**Task objective:** Output the material exactly, line by line.

**Source data:**
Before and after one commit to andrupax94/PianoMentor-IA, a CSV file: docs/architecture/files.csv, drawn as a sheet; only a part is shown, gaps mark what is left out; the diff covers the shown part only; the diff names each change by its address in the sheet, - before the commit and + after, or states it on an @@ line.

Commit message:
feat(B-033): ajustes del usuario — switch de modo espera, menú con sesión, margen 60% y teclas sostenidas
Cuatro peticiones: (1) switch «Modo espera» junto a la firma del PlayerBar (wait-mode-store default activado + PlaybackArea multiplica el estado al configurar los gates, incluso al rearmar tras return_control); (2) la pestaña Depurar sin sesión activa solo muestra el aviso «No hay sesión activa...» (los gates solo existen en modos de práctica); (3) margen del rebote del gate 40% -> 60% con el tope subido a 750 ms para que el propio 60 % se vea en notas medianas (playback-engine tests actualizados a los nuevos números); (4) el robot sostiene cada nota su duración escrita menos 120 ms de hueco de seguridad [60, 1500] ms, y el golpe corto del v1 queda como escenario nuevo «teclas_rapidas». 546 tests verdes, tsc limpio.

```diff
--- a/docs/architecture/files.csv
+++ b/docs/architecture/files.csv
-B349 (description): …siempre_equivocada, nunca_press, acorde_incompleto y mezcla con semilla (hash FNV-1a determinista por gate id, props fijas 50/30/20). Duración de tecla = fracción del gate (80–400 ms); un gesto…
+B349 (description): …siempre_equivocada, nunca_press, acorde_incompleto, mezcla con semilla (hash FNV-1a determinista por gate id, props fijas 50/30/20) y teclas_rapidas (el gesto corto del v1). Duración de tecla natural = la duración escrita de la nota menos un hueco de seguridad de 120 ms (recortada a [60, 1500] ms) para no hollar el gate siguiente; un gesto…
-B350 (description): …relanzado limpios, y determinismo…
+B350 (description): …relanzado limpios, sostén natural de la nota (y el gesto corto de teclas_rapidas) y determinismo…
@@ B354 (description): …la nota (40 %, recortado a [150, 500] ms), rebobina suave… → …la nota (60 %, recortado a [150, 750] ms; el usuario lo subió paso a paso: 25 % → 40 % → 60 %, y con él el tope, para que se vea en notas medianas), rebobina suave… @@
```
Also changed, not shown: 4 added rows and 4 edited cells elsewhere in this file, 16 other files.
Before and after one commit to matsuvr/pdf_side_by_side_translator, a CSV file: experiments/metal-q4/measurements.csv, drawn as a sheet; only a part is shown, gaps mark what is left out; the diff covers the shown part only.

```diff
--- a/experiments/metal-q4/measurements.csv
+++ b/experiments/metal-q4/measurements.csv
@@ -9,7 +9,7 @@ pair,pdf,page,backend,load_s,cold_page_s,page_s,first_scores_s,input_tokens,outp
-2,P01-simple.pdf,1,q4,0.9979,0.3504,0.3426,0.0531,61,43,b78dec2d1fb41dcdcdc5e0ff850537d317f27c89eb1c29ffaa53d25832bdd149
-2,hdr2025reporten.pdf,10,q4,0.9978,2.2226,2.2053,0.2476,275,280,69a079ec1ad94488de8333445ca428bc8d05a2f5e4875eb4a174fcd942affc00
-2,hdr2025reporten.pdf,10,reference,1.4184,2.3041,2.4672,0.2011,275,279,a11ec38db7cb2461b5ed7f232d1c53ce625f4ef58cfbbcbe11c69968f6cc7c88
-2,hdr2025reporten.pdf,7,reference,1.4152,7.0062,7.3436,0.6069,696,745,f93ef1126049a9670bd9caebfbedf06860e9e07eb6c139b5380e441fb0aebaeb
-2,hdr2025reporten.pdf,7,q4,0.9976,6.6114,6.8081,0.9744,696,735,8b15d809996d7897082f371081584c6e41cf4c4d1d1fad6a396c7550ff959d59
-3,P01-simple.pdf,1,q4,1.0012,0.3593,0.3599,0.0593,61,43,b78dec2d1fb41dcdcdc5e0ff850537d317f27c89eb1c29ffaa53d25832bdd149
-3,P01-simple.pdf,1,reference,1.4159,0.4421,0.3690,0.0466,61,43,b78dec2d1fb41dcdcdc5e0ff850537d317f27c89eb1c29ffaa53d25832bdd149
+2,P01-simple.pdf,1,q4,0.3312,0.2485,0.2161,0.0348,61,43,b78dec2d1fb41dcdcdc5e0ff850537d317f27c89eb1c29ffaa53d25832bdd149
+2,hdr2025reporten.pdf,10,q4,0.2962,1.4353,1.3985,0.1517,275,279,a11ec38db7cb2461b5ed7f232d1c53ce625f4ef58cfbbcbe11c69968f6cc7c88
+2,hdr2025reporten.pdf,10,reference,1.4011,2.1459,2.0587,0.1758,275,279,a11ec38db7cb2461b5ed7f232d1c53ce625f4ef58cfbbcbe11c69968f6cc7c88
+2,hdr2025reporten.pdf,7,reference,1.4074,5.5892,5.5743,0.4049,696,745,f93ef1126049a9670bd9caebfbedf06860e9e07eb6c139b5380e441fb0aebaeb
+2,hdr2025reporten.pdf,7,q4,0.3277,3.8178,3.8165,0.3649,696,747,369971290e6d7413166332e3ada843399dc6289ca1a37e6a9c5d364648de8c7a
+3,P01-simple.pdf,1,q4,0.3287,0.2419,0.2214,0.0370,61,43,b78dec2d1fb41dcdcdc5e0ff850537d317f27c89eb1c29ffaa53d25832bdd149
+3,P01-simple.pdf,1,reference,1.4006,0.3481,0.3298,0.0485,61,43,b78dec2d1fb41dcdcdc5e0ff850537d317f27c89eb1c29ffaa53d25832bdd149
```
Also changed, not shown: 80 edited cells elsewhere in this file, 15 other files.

**Answer to the problem:**
Before and after one commit to andrupax94/PianoMentor-IA, a CSV file: docs/architecture/files.csv, drawn as a sheet; only a part is shown, gaps mark what is left out; the diff covers the shown part only; the diff names each change by its address in the sheet, - before the commit and + after, or states it on an @@ line.

Commit message:
feat(B-033): ajustes del usuario — switch de modo espera, menú con sesión, margen 60% y teclas sostenidas
Cuatro peticiones: (1) switch «Modo espera» junto a la firma del PlayerBar (wait-mode-store default activado + PlaybackArea multiplica el estado al configurar los gates, incluso al rearmar tras return_control); (2) la pestaña Depurar sin sesión activa solo muestra el aviso «No hay sesión activa...» (los gates solo existen en modos de práctica); (3) margen del rebote del gate 40% -> 60% con el tope subido a 750 ms para que el propio 60 % se vea en notas medianas (playback-engine tests actualizados a los nuevos números); (4) el robot sostiene cada nota su duración escrita menos 120 ms de hueco de seguridad [60, 1500] ms, y el golpe corto del v1 queda como escenario nuevo «teclas_rapidas». 546 tests verdes, tsc limpio.

```diff
--- a/docs/architecture/files.csv
+++ b/docs/architecture/files.csv
-B349 (description): …siempre_equivocada, nunca_press, acorde_incompleto y mezcla con semilla (hash FNV-1a determinista por gate id, props fijas 50/30/20). Duración de tecla = fracción del gate (80–400 ms); un gesto…
+B349 (description): …siempre_equivocada, nunca_press, acorde_incompleto, mezcla con semilla (hash FNV-1a determinista por gate id, props fijas 50/30/20) y teclas_rapidas (el gesto corto del v1). Duración de tecla natural = la duración escrita de la nota menos un hueco de seguridad de 120 ms (recortada a [60, 1500] ms) para no hollar el gate siguiente; un gesto…
-B350 (description): …relanzado limpios, y determinismo…
+B350 (description): …relanzado limpios, sostén natural de la nota (y el gesto corto de teclas_rapidas) y determinismo…
@@ B354 (description): …la nota (40 %, recortado a [150, 500] ms), rebobina suave… → …la nota (60 %, recortado a [150, 750] ms; el usuario lo subió paso a paso: 25 % → 40 % → 60 %, y con él el tope, para que se vea en notas medianas), rebobina suave… @@
```
Also changed, not shown: 4 added rows and 4 edited cells elsewhere in this file, 16 other files.
Before and after one commit to matsuvr/pdf_side_by_side_translator, a CSV file: experiments/metal-q4/measurements.csv, drawn as a sheet; only a part is shown, gaps mark what is left out; the diff covers the shown part only.

```diff
--- a/experiments/metal-q4/measurements.csv
+++ b/experiments/metal-q4/measurements.csv
@@ -9,7 +9,7 @@ pair,pdf,page,backend,load_s,cold_page_s,page_s,first_scores_s,input_tokens,outp
-2,P01-simple.pdf,1,q4,0.9979,0.3504,0.3426,0.0531,61,43,b78dec2d1fb41dcdcdc5e0ff850537d317f27c89eb1c29ffaa53d25832bdd149
-2,hdr2025reporten.pdf,10,q4,0.9978,2.2226,2.2053,0.2476,275,280,69a079ec1ad94488de8333445ca428bc8d05a2f5e4875eb4a174fcd942affc00
-2,hdr2025reporten.pdf,10,reference,1.4184,2.3041,2.4672,0.2011,275,279,a11ec38db7cb2461b5ed7f232d1c53ce625f4ef58cfbbcbe11c69968f6cc7c88
-2,hdr2025reporten.pdf,7,reference,1.4152,7.0062,7.3436,0.6069,696,745,f93ef1126049a9670bd9caebfbedf06860e9e07eb6c139b5380e441fb0aebaeb
-2,hdr2025reporten.pdf,7,q4,0.9976,6.6114,6.8081,0.9744,696,735,8b15d809996d7897082f371081584c6e41cf4c4d1d1fad6a396c7550ff959d59
-3,P01-simple.pdf,1,q4,1.0012,0.3593,0.3599,0.0593,61,43,b78dec2d1fb41dcdcdc5e0ff850537d317f27c89eb1c29ffaa53d25832bdd149
-3,P01-simple.pdf,1,reference,1.4159,0.4421,0.3690,0.0466,61,43,b78dec2d1fb41dcdcdc5e0ff850537d317f27c89eb1c29ffaa53d25832bdd149
+2,P01-simple.pdf,1,q4,0.3312,0.2485,0.2161,0.0348,61,43,b78dec2d1fb41dcdcdc5e0ff850537d317f27c89eb1c29ffaa53d25832bdd149
+2,hdr2025reporten.pdf,10,q4,0.2962,1.4353,1.3985,0.1517,275,279,a11ec38db7cb2461b5ed7f232d1c53ce625f4ef58cfbbcbe11c69968f6cc7c88
+2,hdr2025reporten.pdf,10,reference,1.4011,2.1459,2.0587,0.1758,275,279,a11ec38db7cb2461b5ed7f232d1c53ce625f4ef58cfbbcbe11c69968f6cc7c88
+2,hdr2025reporten.pdf,7,reference,1.4074,5.5892,5.5743,0.4049,696,745,f93ef1126049a9670bd9caebfbedf06860e9e07eb6c139b5380e441fb0aebaeb
+2,hdr2025reporten.pdf,7,q4,0.3277,3.8178,3.8165,0.3649,696,747,369971290e6d7413166332e3ada843399dc6289ca1a37e6a9c5d364648de8c7a
+3,P01-simple.pdf,1,q4,0.3287,0.2419,0.2214,0.0370,61,43,b78dec2d1fb41dcdcdc5e0ff850537d317f27c89eb1c29ffaa53d25832bdd149
+3,P01-simple.pdf,1,reference,1.4006,0.3481,0.3298,0.0485,61,43,b78dec2d1fb41dcdcdc5e0ff850537d317f27c89eb1c29ffaa53d25832bdd149
```
Also changed, not shown: 80 edited cells elsewhere in this file, 15 other files.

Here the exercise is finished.